One of the biggest challenges when getting started on your dissertation can be choosing a suitable topic. If you're lucky, you may have a clear idea of what you wish to write about. But often, it's a lot more complicated than that and your search may seem daunting and overwhelming.
This brief guide will help you find your way through the forest and find a suitable topic for your dissertation.
Choosing a topic
- Think carefully about your own interests. What topics during your studies have you found most interesting? Is there a particular area that is linked directly to future career aspirations? Is there a topic you find straightforward and confident about? Is there an area you wish to explore in more depth?
- Talk to your classmates. Find out what topics they're investigating and considering. Does this spark your interest? Discuss your ideas and choices with them, and find out what they think. Have they encountered any problems? Their questions and feedback may help you decide if your choice is any good, or help you sharpen your focus.
- Check out past dissertations in the library (available online). Look at titles of research papers in your subject and read the abstracts of those you find most interesting. This may springboard ideas of where you could take your research.
- Look for controversies and/or topics that you've been sceptical about. Is there something in your course that has sparked debate and argument? It's often the case that controversial issues generate significant amounts of research, and so such topics are ripe for investigation with plenty of supporting evidence.
- Create a shortlist and generate some provisional research questions. These questions can range from simple definition and explanations to more complex critical and evaluative types. Do some initial digging and you may find that one or two of these questions become the actual research questions(s) you use for your dissertation.

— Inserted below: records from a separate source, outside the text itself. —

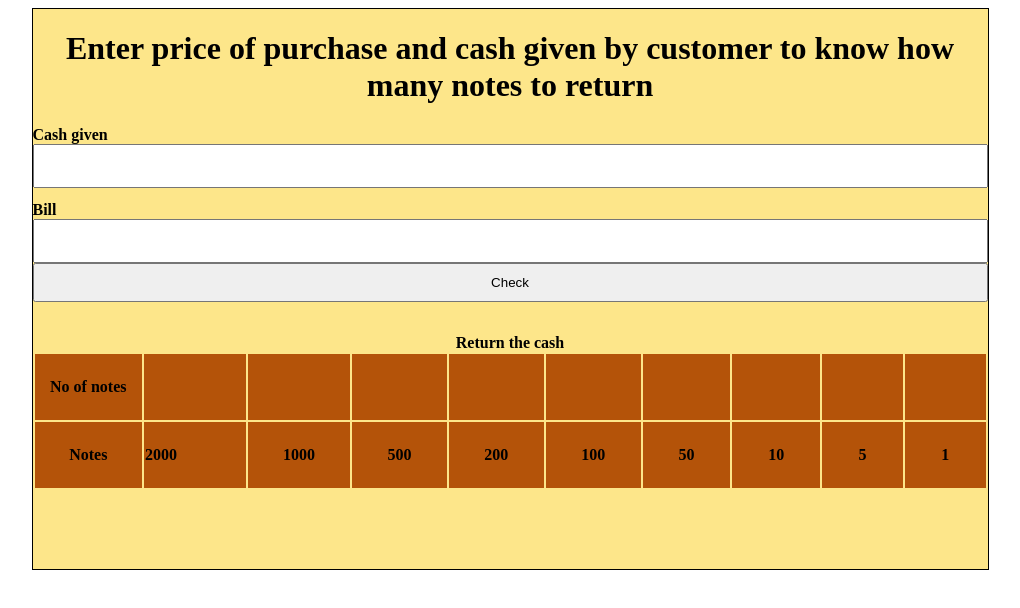
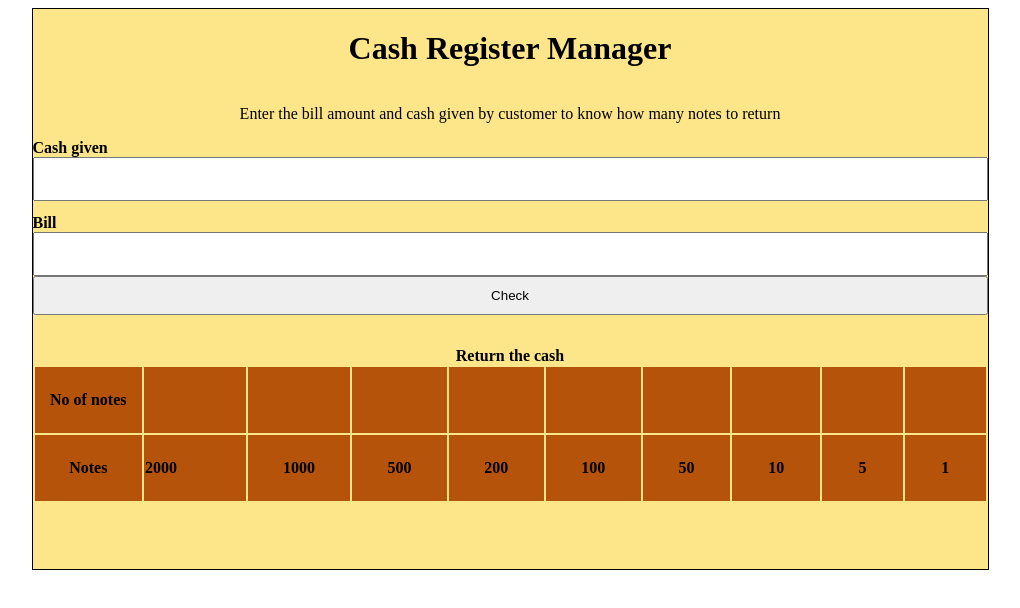
Before and after one commit to farheenfatima3/Cash-Register2, a plain HTML site: page index.html in a window 1280 px wide. Shown: the whole page, without its empty margins (130-1150 px from the left). Drawn offline with Linux system fonts and the light colour scheme.

Commit message:
changed headings

```diff
--- a/index.html
+++ b/index.html
@@ -9,7 +9,8 @@
 </head>
 <body>
     <div class="container">
-    <h1>Enter price of purchase and cash given by customer to know how many notes to return</h1>
+        <h1>Cash Register Manager</h1>
+    <p style="text-align: center">Enter the bill amount and cash given by customer to know how many notes to return</p>
 
 <label style="font-weight: bold;" for="cash-given">Cash given</label>
 <input id="cash-given" type="number">
@@ -17,6 +18,7 @@
 <input id="bill" type="number">
 <button id="check-button">Check</button>
 <p id="error"></p>
+
     <table>
         <caption style="font-weight: bold;">Return the cash</caption>
         <tr class="line">
--- a/styles.css
+++ b/styles.css
@@ -1,6 +1,4 @@
-/* body{
-    background-color: #FDE68A;
-} */
+
 h1{
     text-align: center;
 }
```
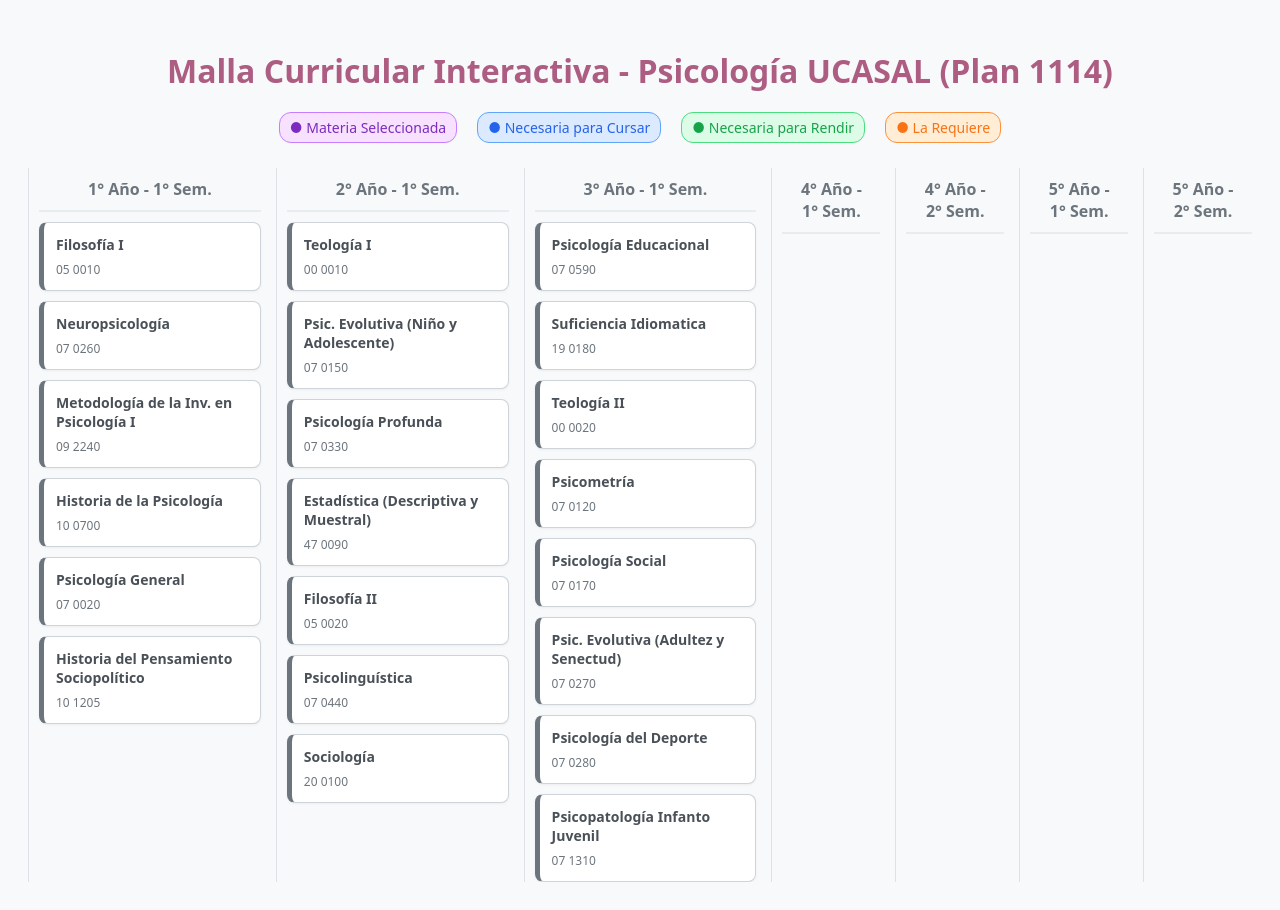
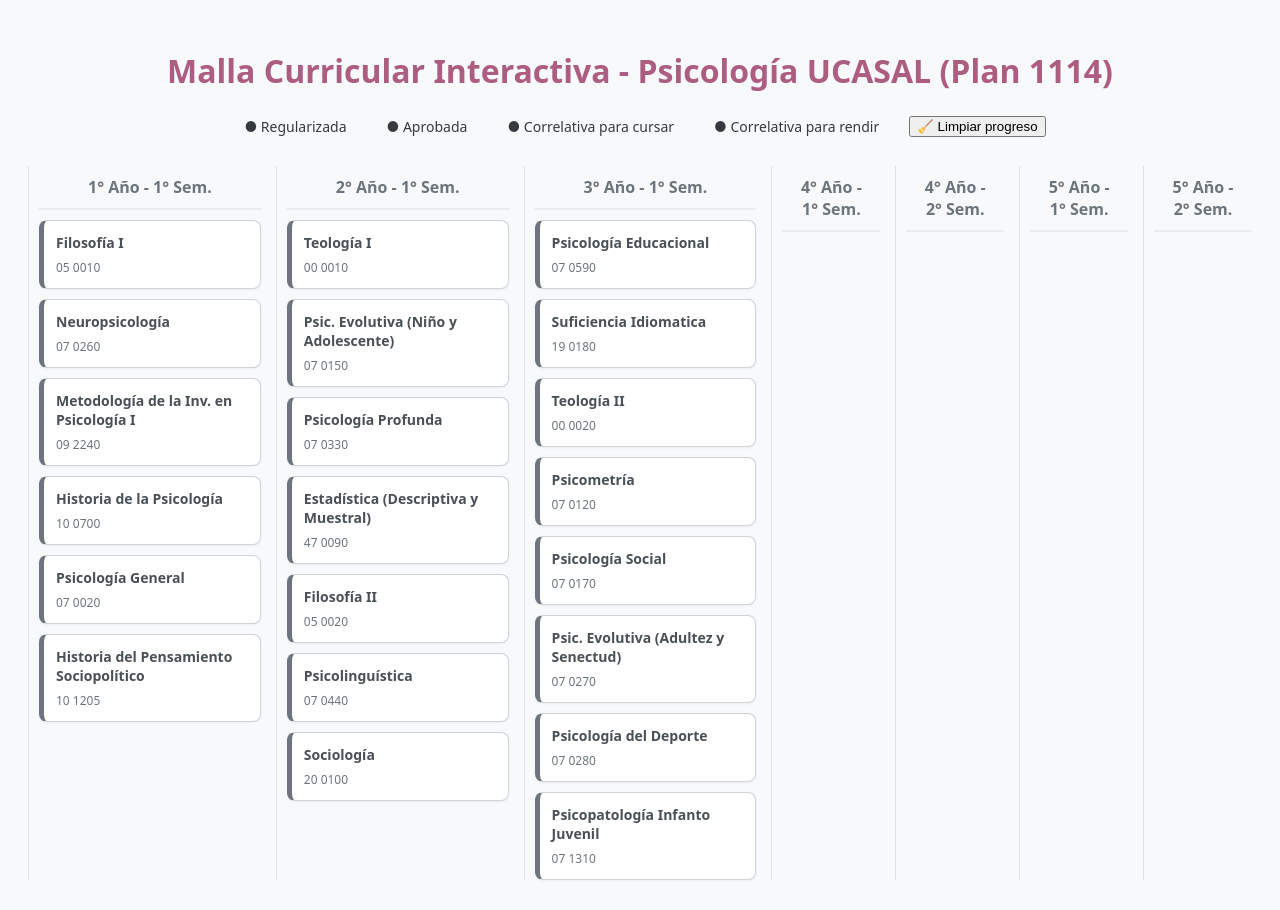
Before and after one commit to cazubi13/malla.psicologiaucasal, a plain HTML site: page index.html in a window 1280 px wide. Drawn offline with Linux system fonts and the light colour scheme.

Commit message:
malla creada

```diff
--- a/index.html
+++ b/index.html
@@ -10,17 +10,14 @@
   <h1>Malla Curricular Interactiva - Psicología UCASAL (Plan 1114)</h1>
 
   <div class="leyenda">
-    <span class="seleccionada">● Materia Seleccionada</span>
-    <span class="para-cursar">● Necesaria para Cursar</span>
-    <span class="para-rendir">● Necesaria para Rendir</span>
-    <span class="requerida-por">● La Requiere</span>
+    <span class="estado-regular">● Regularizada</span>
+    <span class="estado-final">● Aprobada</span>
+    <span class="cursada">● Correlativa para cursar</span>
+    <span class="aprobada">● Correlativa para rendir</span>
+    <button onclick="limpiarProgreso()">🧹 Limpiar progreso</button>
   </div>
 
-  <div id="malla-contenedor">
-      <div id="malla">
-          <!-- El contenido se generará con JavaScript -->
-      </div>
-  </div>
+  <div id="malla"></div>
 
   <script src="script.js"></script>
 </body>
```
Also changed, not shown: style.css (+1 -1 lines).
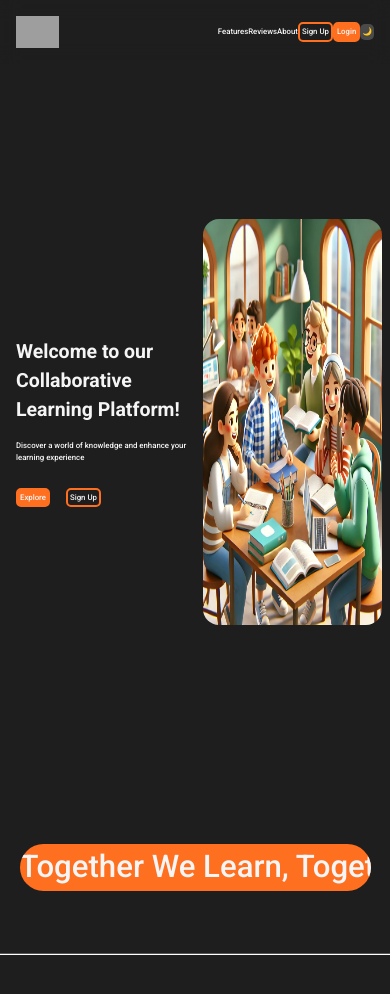
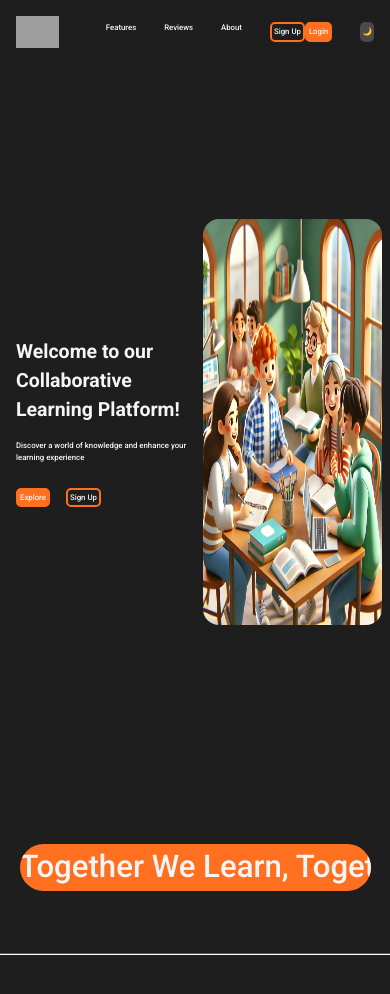
Before and after one commit to Roshan2022Anand/collab-iq, a Next.js app: page / in a window 390 px wide. Shown: the top 994 px of the page. Built offline with nearby package versions, Linux system fonts and the light colour scheme; grey boxes are pictures that could not be loaded.

Commit message:
removed the mobile responsive nav bar

```diff
--- a/Components/Nav.js
+++ b/Components/Nav.js
@@ -14,7 +14,7 @@ const Nav = () => {
             <div className="flex items-center ">
                 <img src="\login-pg-imgs\logo.png" alt="Logo" className="nav-animation-1 h-8 w-auto " />
             </div>
-                <div className="nav-animation-2 flex items-center space-x-7">
+                <div className="nav-animation-2 nav-opt">
                     {['Features', 'Reviews', 'About'].map(ele => { return <a key={ele} href={`#${ele}`}>{ele}</a> })} {/* Added key prop */}
                     <SignUpBtn />
                     <button onClick={toggleDarkMode} className="px-3 py-1 rounded-full hover:border-0 hover:brightness-150" style={{
--- a/app/globals.css
+++ b/app/globals.css
@@ -60,8 +60,6 @@ img,picture,svg,video{
   border: 3px solid var(--bg-color);
 }
 
-
-
 .nav {
   width: 100%;
   display: flex;
@@ -74,6 +72,12 @@ img,picture,svg,video{
   backdrop-filter: blur(10px);
   font-size: 2vw;
   z-index: 100;
+}
+
+.nav-opt{
+  display: flex;
+  justify-content: center;
+  gap: 1.75rem;
 }
 
 button {
```
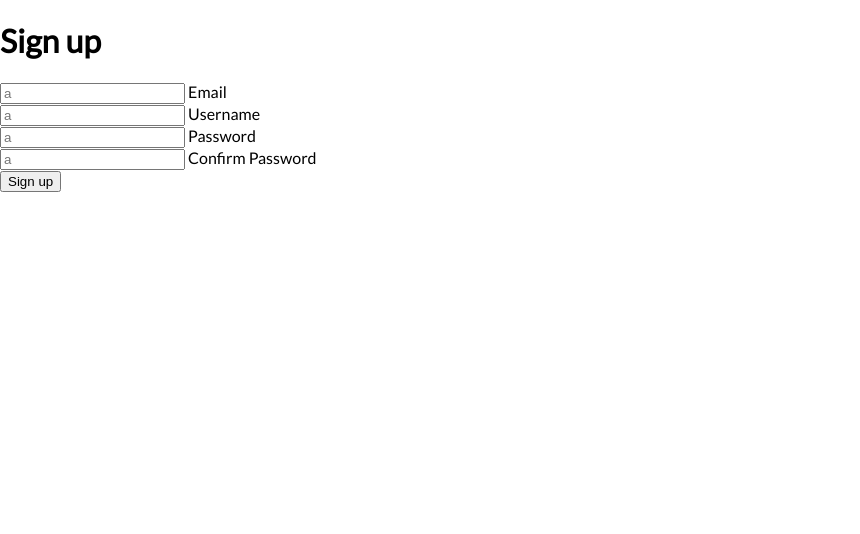
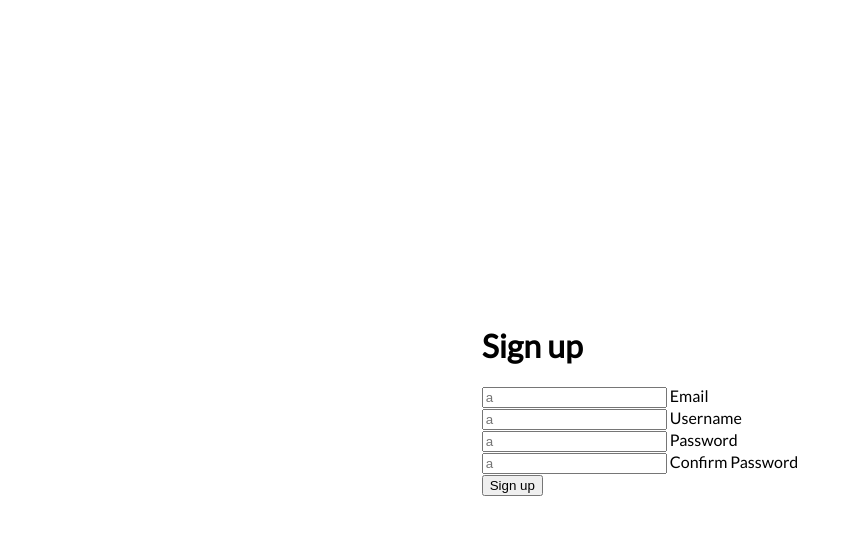
Before and after one commit to kenyansa/SignupForm, a plain HTML site: page floatingLabels.html in a window 1280 px wide. Shown: the whole page, without its empty margins (0-860 px from the left). Drawn offline with Linux system fonts and the light colour scheme.

Commit message:
center page contents

```diff
--- a/floatingLabels.css
+++ b/floatingLabels.css
@@ -8,3 +8,9 @@ body {
   background-color: white;
   font-family: "lato", sans-serif;
 }
+.signupForm {
+    display: flex;
+    justify-content: center;
+    align-items: center;
+    height: 100vh;
+  }
```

- Choose a topic with sufficient, relevant and up-to-date resources. It's vital that you're able to fully support your research with evidence - academic papers, data and stats, studies, theories, arguments, positions, experimental development etc. If you find it difficult to locate related and relevant sources, then you may be heading down a dead end and you should consider another topic.
I hope this short guide has helped you focus your thoughts and ideas, and kickstarts your writing.
Adapted from: https://www2.le.ac.uk/offices/ld/all-resources/writing/writing-resources/planning-and-conducting-a-dissertation-research-project